The new authorization from the Commerce Department will be in effect from July 2 to Aug. 1according to a document obtained by Bloomberg. The company told the outlet that it will be in compliance with U.S. demands by the end of this period.

The Commerce Department announced last month that it would lift penalties on ZTE, which had previously faced the U.S. sanctions for selling materials to Iran and North Korea.

As part of the agreement, the Commerce Department will impose a $1 billion penalty against ZTE, and a U.S.-selected compliance team will be embedded in the firm for 10 years.

The move came after President TrumpDonald John TrumpTrump calls for Republicans to be 'united' on abortion Tlaib calls on Amash to join impeachment resolution Facebook temporarily suspended conservative commentator Candace Owens MORE offered assistance to Chinese President Xi Jinping to revive the dying company. 

However, the assistance offer has drawn widespread criticism from lawmakers in both parties, who warn that ZTE poses a national security threat.

The revival of ZTE comes as China and the U.S. continue to spar over larger trade issues, raising concerns of a looming global trade war.

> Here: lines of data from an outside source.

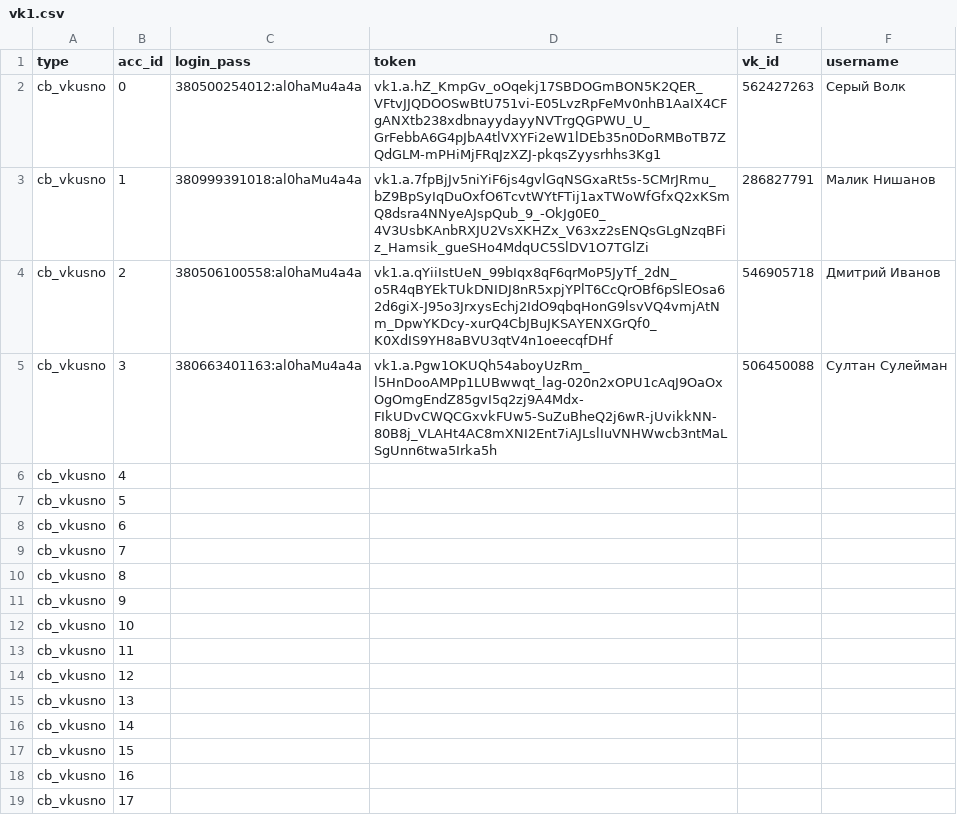
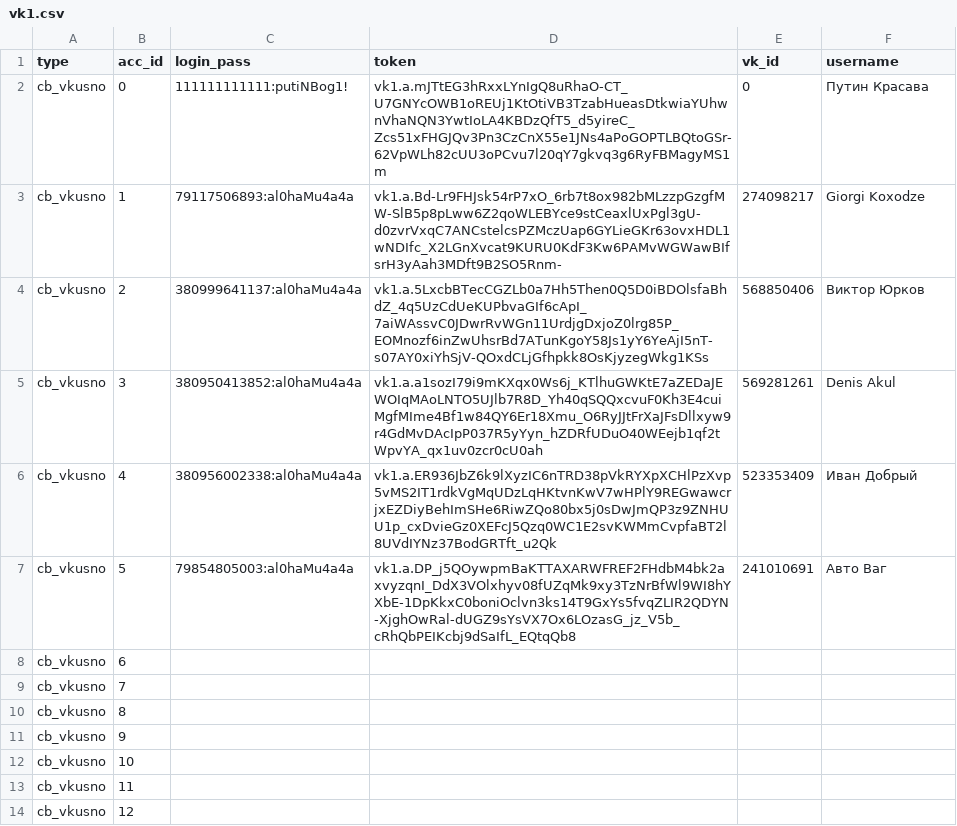
Before and after one commit to colorfulpaintofapriltoday/data, a CSV file: vk1.csv, drawn as a sheet; only a part is shown; the shorter side is filled out with more unchanged rows.

Commit message:
Update vk1.csv

```diff
--- a/vk1.csv
+++ b/vk1.csv
@@ -1,8 +1,8 @@
 type,acc_id,login_pass,token,vk_id,username
-cb_vkusno,0,380500254012:al0haMu4a4a,vk1.a.hZ_KmpGv_oOqekj17SBDOGmBON5K2QER_VFtvJJQDOOSwBtU751vi-E05LvzRpFeMv0nhB1AaIX4CFgANXtb238xdbnayydayyNVTrgQGPWU_U_GrFebbA6G4pJbA4tlVXYFi2eW1lDEb35n0DoRMBoTB7ZQdGLM-mPHiMjFRqJzXZJ-pkqsZyysrhhs3Kg1,562427263,Серый Волк
-cb_vkusno,1,380999391018:al0haMu4a4a,vk1.a.7fpBjJv5niYiF6js4gvlGqNSGxaRt5s-5CMrJRmu_bZ9BpSyIqDuOxfO6TcvtWYtFTij1axTWoWfGfxQ2xKSmQ8dsra4NNyeAJspQub_9_-OkJg0E0_4V3UsbKAnbRXJU2VsXKHZx_V63xz2sENQsGLgNzqBFiz_Hamsik_gueSHo4MdqUC5SlDV1O7TGlZi,286827791,Малик Нишанов
-cb_vkusno,2,380506100558:al0haMu4a4a,vk1.a.qYiiIstUeN_99bIqx8qF6qrMoP5JyTf_2dN_o5R4qBYEkTUkDNIDJ8nR5xpjYPlT6CcQrOBf6pSlEOsa62d6giX-J95o3JrxysEchj2IdO9qbqHonG9lsvVQ4vmjAtNm_DpwYKDcy-xurQ4CbJBuJKSAYENXGrQf0_K0XdIS9YH8aBVU3qtV4n1oeecqfDHf,546905718,Дмитрий Иванов
-cb_vkusno,3,380663401163:al0haMu4a4a,vk1.a.Pgw1OKUQh54aboyUzRm_l5HnDooAMPp1LUBwwqt_lag-020n2xOPU1cAqJ9OaOxOgOmgEndZ85gvI5q2zj9A4Mdx-FIkUDvCWQCGxvkFUw5-SuZuBheQ2j6wR-jUvikkNN-80B8j_VLAHt4AC8mXNI2Ent7iAJLslIuVNHWwcb3ntMaLSgUnn6twa5Irka5h,506450088,Султан Сулейман
-cb_vkusno,4,
-cb_vkusno,5,
+cb_vkusno,0,111111111111:putiNBog1!,vk1.a.mJTtEG3hRxxLYnIgQ8uRhaO-CT_U7GNYcOWB1oREUj1KtOtiVB3TzabHueasDtkwiaYUhwnVhaNQN3YwtIoLA4KBDzQfT5_d5yireC_Zcs51xFHGJQv3Pn3CzCnX55e1JNs4aPoGOPTLBQtoGSr-62VpWLh82cUU3oPCvu7l20qY7gkvq3g6RyFBMagyMS1m,0,Путин Красава
+cb_vkusno,1,79117506893:al0haMu4a4a,vk1.a.Bd-Lr9FHJsk54rP7xO_6rb7t8ox982bMLzzpGzgfMW-SlB5p8pLww6Z2qoWLEBYce9stCeaxlUxPgl3gU-d0zvrVxqC7ANCstelcsPZMczUap6GYLieGKr63ovxHDL1wNDIfc_X2LGnXvcat9KURU0KdF3Kw6PAMvWGWawBIfsrH3yAah3MDft9B2SO5Rnm-,274098217,Giorgi Koxodze
+cb_vkusno,2,380999641137:al0haMu4a4a,vk1.a.5LxcbBTecCGZLb0a7Hh5Then0Q5D0iBDOlsfaBhdZ_4q5UzCdUeKUPbvaGIf6cApI_7aiWAssvC0JDwrRvWGn11UrdjgDxjoZ0lrg85P_EOMnozf6inZwUhsrBd7ATunKgoY58Js1yY6YeAjI5nT-s07AY0xiYhSjV-QOxdCLjGfhpkk8OsKjyzegWkg1KSs,568850406,Виктор Юрков
+cb_vkusno,3,380950413852:al0haMu4a4a,vk1.a.a1sozI79i9mKXqx0Ws6j_KTlhuGWKtE7aZEDaJEWOIqMAoLNTO5UJlb7R8D_Yh40qSQQxcvuF0Kh3E4cuiMgfMIme4Bf1w84QY6Er18Xmu_O6RyJJtFrXaJFsDllxyw9r4GdMvDAcIpP037R5yYyn_hZDRfUDuO40WEejb1qf2tWpvYA_qx1uv0zcr0cU0ah,569281261,Denis Akul
+cb_vkusno,4,380956002338:al0haMu4a4a,vk1.a.ER936JbZ6k9lXyzIC6nTRD38pVkRYXpXCHlPzXvp5vMS2IT1rdkVgMqUDzLqHKtvnKwV7wHPlY9REGwawcrjxEZDiyBehImSHe6RiwZQo80bx5j0sDwJmQP3z9ZNHUU1p_cxDvieGz0XEFcJ5Qzq0WC1E2svKWMmCvpfaBT2l8UVdIYNz37BodGRTft_u2Qk,523353409,Иван Добрый
+cb_vkusno,5,79854805003:al0haMu4a4a,vk1.a.DP_j5QOywpmBaKTTAXARWFREF2FHdbM4bk2axvyzqnI_DdX3VOlxhyv08fUZqMk9xy3TzNrBfWl9WI8hYXbE-1DpKkxC0boniOclvn3ks14T9GxYs5fvqZLIR2QDYN-XjghOwRal-dUGZ9sYsVX7Ox6LOzasG_jz_V5b_cRhQbPEIKcbj9dSaIfL_EQtqQb8,241010691,Авто Ваг
 cb_vkusno,6,
```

President Trump announced earlier this year that the U.S. would impose a 25 percent tariff on $50 billion in Chinese goods. China responded with similar tariffs on U.S. goods, which prompted Trump to order additional levies on Chinese products.